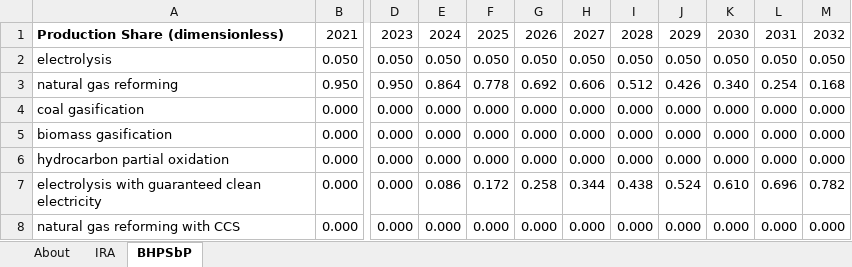
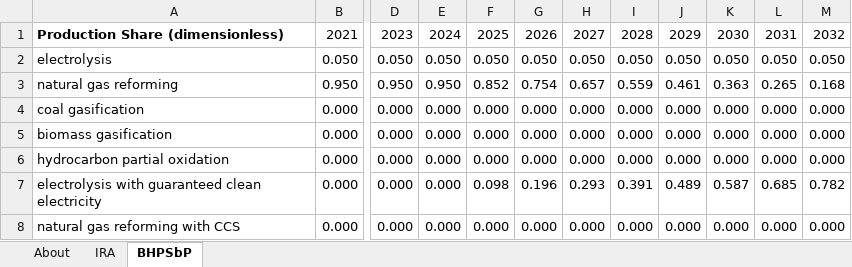
Before and after one commit to EnergyInnovation/eps-connecticut, an Excel workbook: InputData/hydgn/BHPSbP/BAU Hydrogen Production Shr by Pathway.xlsx, sheet BHPSbP, drawn as a sheet; only a part is shown, gaps mark what is left out; values as stored, in another font and other column widths than the file's, no borders; the diff names each change by its address in the sheet, - before the commit and + after, or states it on an @@ line.

```diff
--- a/InputData/hydgn/BHPSbP/BAU Hydrogen Production Shr by Pathway.xlsx (sheet BHPSbP)
+++ b/InputData/hydgn/BHPSbP/BAU Hydrogen Production Shr by Pathway.xlsx (sheet BHPSbP)
-E3: 0.864
+E3: 0.950
-F3: 0.778
+F3: 0.852
-G3: 0.692
+G3: 0.754
-H3: 0.606
+H3: 0.657
-I3: 0.512
+I3: 0.559
-J3: 0.426
+J3: 0.461
-K3: 0.340
+K3: 0.363
-L3: 0.254
+L3: 0.265
-E7: 0.086
+E7: 0.000
-F7: 0.172
+F7: 0.098
-G7: 0.258
+G7: 0.196
-H7: 0.344
+H7: 0.293
-I7: 0.438
+I7: 0.391
-J7: 0.524
+J7: 0.489
-K7: 0.610
+K7: 0.587
-L7: 0.696
+L7: 0.685
```
Also changed, not shown: sheet IRA, formulas that keep their value, InputData/ctrl-settings/GRA/Government Revenue Accounting.xlsx, InputData/elec/BBNPPTY/BAU Ban New Power Plants This Year.xlsx, 19 other files.
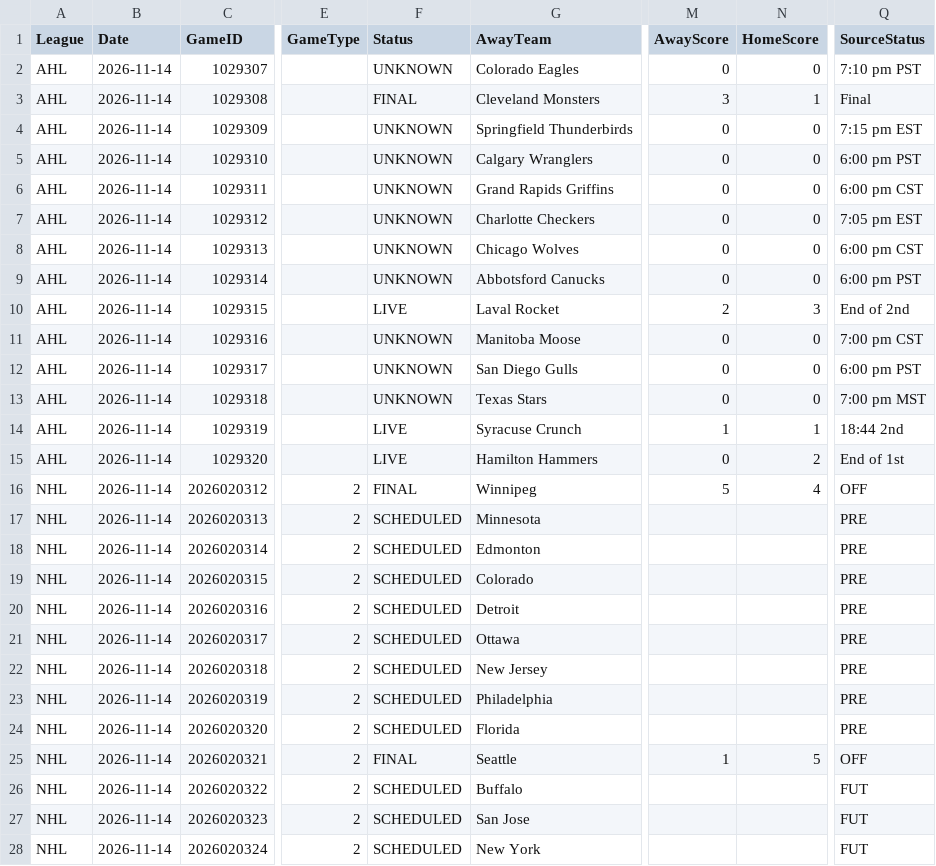
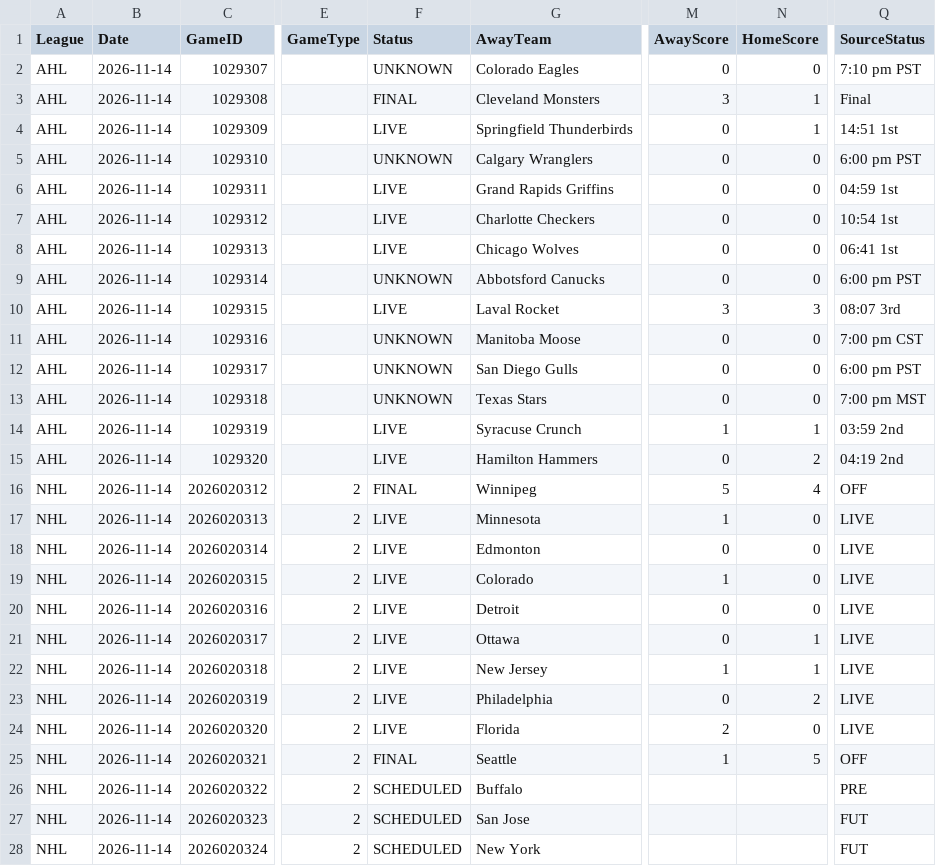
Before and after one commit to skaterbosse/hockey, a CSV file: statsByDate/data/games/Games_2026-11-14.csv, drawn as a sheet; only a part is shown, gaps mark what is left out; the diff names each change by its address in the sheet, - before the commit and + after, or states it on an @@ line.

```diff
--- a/statsByDate/data/games/Games_2026-11-14.csv
+++ b/statsByDate/data/games/Games_2026-11-14.csv
-F4 (Status): UNKNOWN
+F4 (Status): LIVE
-N4 (HomeScore): 0
+N4 (HomeScore): 1
-Q4 (SourceStatus): 7:15 pm EST
+Q4 (SourceStatus): 14:51 1st
-F6:F8 (Status): UNKNOWN
+F6:F8 (Status): LIVE
-Q6 (SourceStatus): 6:00 pm CST
+Q6 (SourceStatus): 04:59 1st
-Q7 (SourceStatus): 7:05 pm EST
+Q7 (SourceStatus): 10:54 1st
-Q8 (SourceStatus): 6:00 pm CST
+Q8 (SourceStatus): 06:41 1st
-M10 (AwayScore): 2
+M10 (AwayScore): 3
-Q10 (SourceStatus): End of 2nd
+Q10 (SourceStatus): 08:07 3rd
-Q14 (SourceStatus): 18:44 2nd
+Q14 (SourceStatus): 03:59 2nd
-Q15 (SourceStatus): End of 1st
+Q15 (SourceStatus): 04:19 2nd
-F17:F24 (Status): SCHEDULED
+F17:F24 (Status): LIVE
-M17 (AwayScore): (empty)
+M17 (AwayScore): 1
-N17:N20 (HomeScore): (empty)
+N17:N20 (HomeScore): 0
-Q17:Q24 (SourceStatus): PRE
+Q17:Q24 (SourceStatus): LIVE
-M18 (AwayScore): (empty)
+M18 (AwayScore): 0
-M19 (AwayScore): (empty)
+M19 (AwayScore): 1
-M20:M21 (AwayScore): (empty)
+M20:M21 (AwayScore): 0
-N21:N22 (HomeScore): (empty)
+N21:N22 (HomeScore): 1
-M22 (AwayScore): (empty)
+M22 (AwayScore): 1
-M23 (AwayScore): (empty)
+M23 (AwayScore): 0
-N23 (HomeScore): (empty)
+N23 (HomeScore): 2
-M24 (AwayScore): (empty)
+M24 (AwayScore): 2
-N24 (HomeScore): (empty)
+N24 (HomeScore): 0
-Q26 (SourceStatus): FUT
+Q26 (SourceStatus): PRE
```
Also changed, not shown: statsByDate/data/playerstats/Goals_2026-11-14.csv, 32 other files.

Assignment:
Repeat every entry exactly, but leave out the pictures.

Task result:
Before and after one commit to EnergyInnovation/eps-connecticut, an Excel workbook: InputData/hydgn/BHPSbP/BAU Hydrogen Production Shr by Pathway.xlsx, sheet BHPSbP, drawn as a sheet; only a part is shown, gaps mark what is left out; values as stored, in another font and other column widths than the file's, no borders; the diff names each change by its address in the sheet, - before the commit and + after, or states it on an @@ line.

```diff
--- a/InputData/hydgn/BHPSbP/BAU Hydrogen Production Shr by Pathway.xlsx (sheet BHPSbP)
+++ b/InputData/hydgn/BHPSbP/BAU Hydrogen Production Shr by Pathway.xlsx (sheet BHPSbP)
-E3: 0.864
+E3: 0.950
-F3: 0.778
+F3: 0.852
-G3: 0.692
+G3: 0.754
-H3: 0.606
+H3: 0.657
-I3: 0.512
+I3: 0.559
-J3: 0.426
+J3: 0.461
-K3: 0.340
+K3: 0.363
-L3: 0.254
+L3: 0.265
-E7: 0.086
+E7: 0.000
-F7: 0.172
+F7: 0.098
-G7: 0.258
+G7: 0.196
-H7: 0.344
+H7: 0.293
-I7: 0.438
+I7: 0.391
-J7: 0.524
+J7: 0.489
-K7: 0.610
+K7: 0.587
-L7: 0.696
+L7: 0.685
```
Also changed, not shown: sheet IRA, formulas that keep their value, InputData/ctrl-settings/GRA/Government Revenue Accounting.xlsx, InputData/elec/BBNPPTY/BAU Ban New Power Plants This Year.xlsx, 19 other files.
Before and after one commit to skaterbosse/hockey, a CSV file: statsByDate/data/games/Games_2026-11-14.csv, drawn as a sheet; only a part is shown, gaps mark what is left out; the diff names each change by its address in the sheet, - before the commit and + after, or states it on an @@ line.

```diff
--- a/statsByDate/data/games/Games_2026-11-14.csv
+++ b/statsByDate/data/games/Games_2026-11-14.csv
-F4 (Status): UNKNOWN
+F4 (Status): LIVE
-N4 (HomeScore): 0
+N4 (HomeScore): 1
-Q4 (SourceStatus): 7:15 pm EST
+Q4 (SourceStatus): 14:51 1st
-F6:F8 (Status): UNKNOWN
+F6:F8 (Status): LIVE
-Q6 (SourceStatus): 6:00 pm CST
+Q6 (SourceStatus): 04:59 1st
-Q7 (SourceStatus): 7:05 pm EST
+Q7 (SourceStatus): 10:54 1st
-Q8 (SourceStatus): 6:00 pm CST
+Q8 (SourceStatus): 06:41 1st
-M10 (AwayScore): 2
+M10 (AwayScore): 3
-Q10 (SourceStatus): End of 2nd
+Q10 (SourceStatus): 08:07 3rd
-Q14 (SourceStatus): 18:44 2nd
+Q14 (SourceStatus): 03:59 2nd
-Q15 (SourceStatus): End of 1st
+Q15 (SourceStatus): 04:19 2nd
-F17:F24 (Status): SCHEDULED
+F17:F24 (Status): LIVE
-M17 (AwayScore): (empty)
+M17 (AwayScore): 1
-N17:N20 (HomeScore): (empty)
+N17:N20 (HomeScore): 0
-Q17:Q24 (SourceStatus): PRE
+Q17:Q24 (SourceStatus): LIVE
-M18 (AwayScore): (empty)
+M18 (AwayScore): 0
-M19 (AwayScore): (empty)
+M19 (AwayScore): 1
-M20:M21 (AwayScore): (empty)
+M20:M21 (AwayScore): 0
-N21:N22 (HomeScore): (empty)
+N21:N22 (HomeScore): 1
-M22 (AwayScore): (empty)
+M22 (AwayScore): 1
-M23 (AwayScore): (empty)
+M23 (AwayScore): 0
-N23 (HomeScore): (empty)
+N23 (HomeScore): 2
-M24 (AwayScore): (empty)
+M24 (AwayScore): 2
-N24 (HomeScore): (empty)
+N24 (HomeScore): 0
-Q26 (SourceStatus): FUT
+Q26 (SourceStatus): PRE
```
Also changed, not shown: statsByDate/data/playerstats/Goals_2026-11-14.csv, 32 other files.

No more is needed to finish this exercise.